This brings the total amount of coffins found at the “mass grave feature” to 20 thus far, according to the city of Tulsa.
After conducting the majority of the groundwork this week, the formal exhumation process is expected to start on Monday, June 7, the city said in a statement.
An eight-member team from the Tampa, Florida, office of Cardno Inc., an environmental and infrastructure company, is expected to be at Oaklawn Cemetery up to six to eight weeks completing the exhumation process.
“This is going to be a longer process, so we’re just at the very beginning of that stage,” said Kary Stackelbeck, the Oklahoma state archaeologist, in a video update posted to Facebook. “The analytical component of this is actually going to take a fair bit longer for us to start getting some of those answers with regard to the individuals that are contained within these coffins.”
Oaklawn Cemetery will serve as a temporary burial site for any remains found, and a public oversight committee will make recommendations for a permanent burial and memorial location for any 1921 Tulsa Race Massacre victims identified during this process.
Experts led in part by the Oklahoma Archaeological Survey began mapping and prepping the site on Tuesday near the headstones of massacre victims Eddie Lockard and Reuben Everett.
Though ground-penetrating radar identified 12 coffins, a funeral home ledger suggests there may be 18 bodies in the area. The excavation team is preparing for the possibility of finding as many as 30.
Heavy machinery will scrape off the first few feet of topsoil to begin the process.
“There may also be some hand-excavation, use of metal detectors, and screening of excavated soil – depending on what is discovered during the first day,” according to details released by the city. “At the same time, other research team members will be working to set up on-site workstations for artifact processing and laboratory analyses.”
Once the bodies are exhumed, the city and its public oversight committee will determine the next steps for “storing remains, DNA testing and genealogical research, and commemorating the gravesites and honoring the remains,” said a city news release.

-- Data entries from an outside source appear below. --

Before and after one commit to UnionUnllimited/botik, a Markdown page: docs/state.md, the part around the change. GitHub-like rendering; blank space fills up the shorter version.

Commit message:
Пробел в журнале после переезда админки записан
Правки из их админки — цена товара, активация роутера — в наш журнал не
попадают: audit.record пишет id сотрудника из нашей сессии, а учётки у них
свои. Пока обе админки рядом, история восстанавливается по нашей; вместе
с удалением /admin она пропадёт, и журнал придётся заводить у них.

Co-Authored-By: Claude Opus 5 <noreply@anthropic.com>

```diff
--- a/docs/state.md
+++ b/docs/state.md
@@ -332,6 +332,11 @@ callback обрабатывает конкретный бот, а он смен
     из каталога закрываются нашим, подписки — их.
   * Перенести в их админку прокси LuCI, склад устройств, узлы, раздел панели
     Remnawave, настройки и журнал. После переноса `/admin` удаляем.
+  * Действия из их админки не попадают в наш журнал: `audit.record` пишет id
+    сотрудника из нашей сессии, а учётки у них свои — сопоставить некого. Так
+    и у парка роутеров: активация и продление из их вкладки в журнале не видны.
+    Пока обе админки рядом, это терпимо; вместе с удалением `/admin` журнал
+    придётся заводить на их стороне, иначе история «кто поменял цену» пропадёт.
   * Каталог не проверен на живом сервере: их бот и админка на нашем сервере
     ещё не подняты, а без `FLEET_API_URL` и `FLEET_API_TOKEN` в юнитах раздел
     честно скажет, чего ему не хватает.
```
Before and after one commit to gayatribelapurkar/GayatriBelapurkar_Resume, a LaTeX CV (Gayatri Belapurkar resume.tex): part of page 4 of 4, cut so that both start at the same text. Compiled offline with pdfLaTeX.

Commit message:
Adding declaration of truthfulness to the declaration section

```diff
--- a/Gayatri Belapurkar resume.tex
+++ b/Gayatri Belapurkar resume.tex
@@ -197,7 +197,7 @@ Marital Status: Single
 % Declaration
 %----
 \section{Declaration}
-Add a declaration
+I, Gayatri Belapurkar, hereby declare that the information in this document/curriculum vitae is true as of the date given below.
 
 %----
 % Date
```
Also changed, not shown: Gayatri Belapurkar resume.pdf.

The work — which will unfold behind a screening fence with researchers, cultural monitors, historians, morticians, a forensic anthropologist and a videographer — may take months, the city says. That’s not counting the efforts to identify the bodies and determine if they are indeed victims of the massacre.